## What this task involves
Reproduce the listing exactly, with no pictures in your copy.

[[ Data supplied, beginning ]]

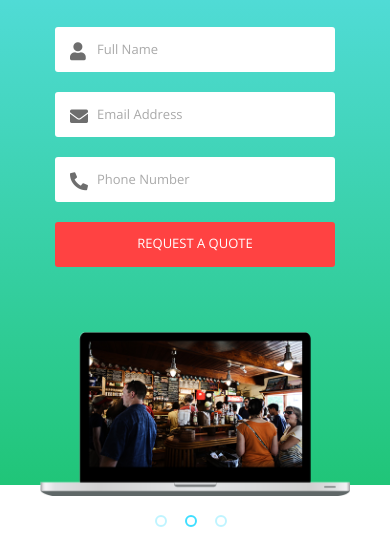
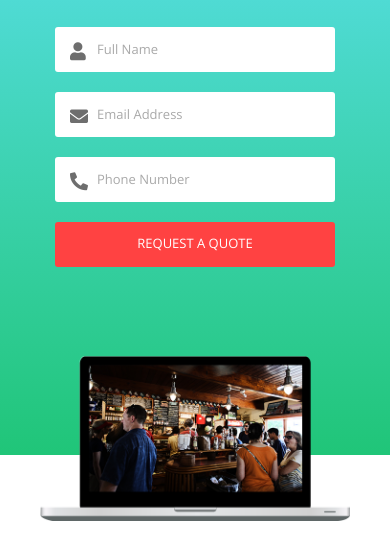
Before and after one commit to Alx170890/free_business, a plain HTML site: page index.html in a window 390 px wide. Shown: the part 305-843 px from the top of the page. Drawn offline with nearby package versions, Linux system fonts and the light colour scheme.

Commit message:
change slider

```diff
--- a/css/style.scss
+++ b/css/style.scss
@@ -472,6 +472,7 @@
         align-items: center;
         padding-top: 100px;
         color: #fff;
+        position: relative;
         .header__content-title {
             text-transform: uppercase;
             font: 600 35px "Gotham Pro Black", sans-serif;
@@ -494,6 +495,8 @@
         .header__content-slider {
             margin-top: 65px;
             width: 650px;
+            position: absolute;
+            bottom: -100px;
             .slider {
                 width: 100%
             }
@@ -1060,7 +1063,7 @@
     }
     .header__content .header__content-container {
         padding-top: 50px;
-        height: 700px;
+        height: 600px;
     }
     .header__content .header__content-container .header__content-discription {
         width: 100%;
@@ -1110,3 +1113,9 @@
         width: 310px;
     }
 }
+
+@media screen and ( max-width: 400px) {
+    .header__content .header__content-container {
+        height: 670px;
+    }
+}
```
Also changed, not shown: css/style.css.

[[ Data supplied, end ]]

## Written answer
Before and after one commit to Alx170890/free_business, a plain HTML site: page index.html in a window 390 px wide. Shown: the part 305-843 px from the top of the page. Drawn offline with nearby package versions, Linux system fonts and the light colour scheme.

Commit message:
change slider

```diff
--- a/css/style.scss
+++ b/css/style.scss
@@ -472,6 +472,7 @@
         align-items: center;
         padding-top: 100px;
         color: #fff;
+        position: relative;
         .header__content-title {
             text-transform: uppercase;
             font: 600 35px "Gotham Pro Black", sans-serif;
@@ -494,6 +495,8 @@
         .header__content-slider {
             margin-top: 65px;
             width: 650px;
+            position: absolute;
+            bottom: -100px;
             .slider {
                 width: 100%
             }
@@ -1060,7 +1063,7 @@
     }
     .header__content .header__content-container {
         padding-top: 50px;
-        height: 700px;
+        height: 600px;
     }
     .header__content .header__content-container .header__content-discription {
         width: 100%;
@@ -1110,3 +1113,9 @@
         width: 310px;
     }
 }
+
+@media screen and ( max-width: 400px) {
+    .header__content .header__content-container {
+        height: 670px;
+    }
+}
```
Also changed, not shown: css/style.css.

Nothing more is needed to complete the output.